Produce an exact copy of the lines from the line that contains "Memory management" to the end of the listing below.

============

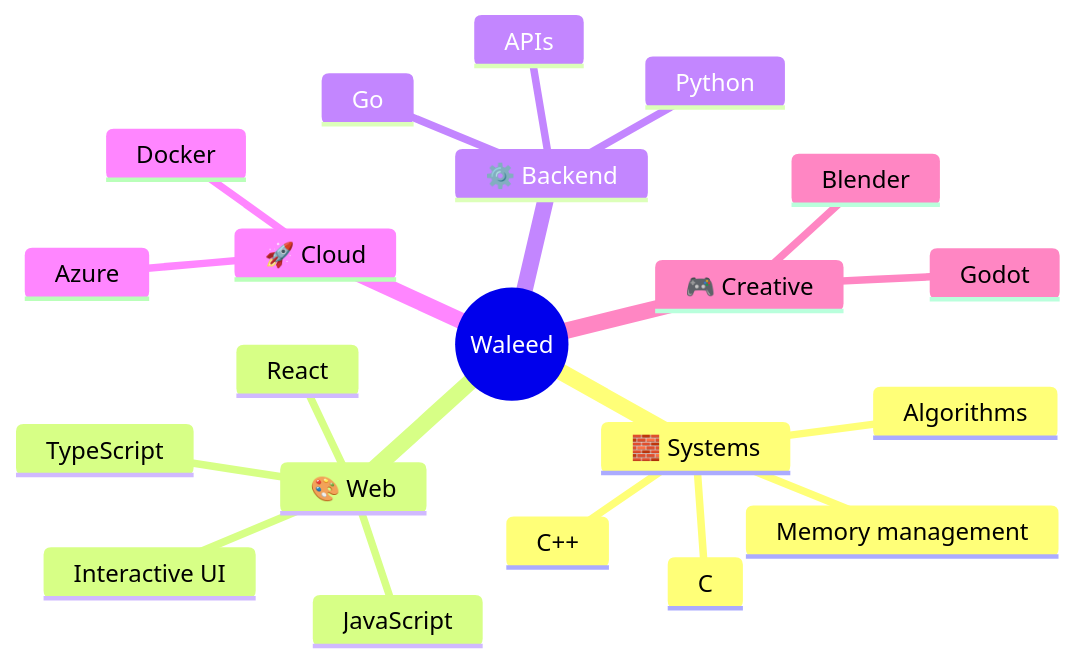
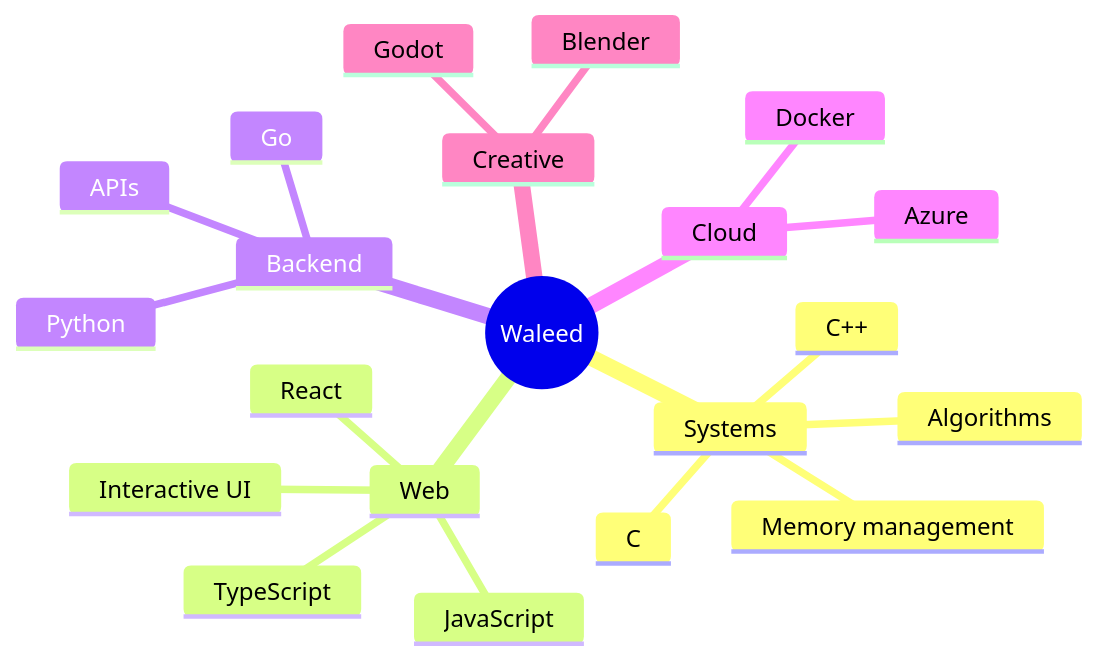
One commit to Torutu/Torutu changed the diagram in README.md. Above: the diagram before and after it, drawn with Mermaid. The commit also changed other lines of this file, not shown here.

````diff
--- a/README.md
+++ b/README.md
@@ -59,24 +59,24 @@
 ```mermaid
 mindmap
   root((Waleed))
-    🧱 Systems
+    Systems
       C
       C++
       Memory management
       Algorithms
-    🎨 Web
+    Web
       React
       TypeScript
       JavaScript
       Interactive UI
-    ⚙️ Backend
+    Backend
       Go
       Python
       APIs
-    🚀 Cloud
+    Cloud
       Docker
       Azure
-    🎮 Creative
+    Creative
       Godot
       Blender
 ```
````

============

__Answer space__
       Memory management
       Algorithms
-    🎨 Web
+    Web
       React
       TypeScript
       JavaScript
       Interactive UI
-    ⚙️ Backend
+    Backend
       Go
       Python
       APIs
-    🚀 Cloud
+    Cloud
       Docker
       Azure
-    🎮 Creative
+    Creative
       Godot
       Blender
 ```
````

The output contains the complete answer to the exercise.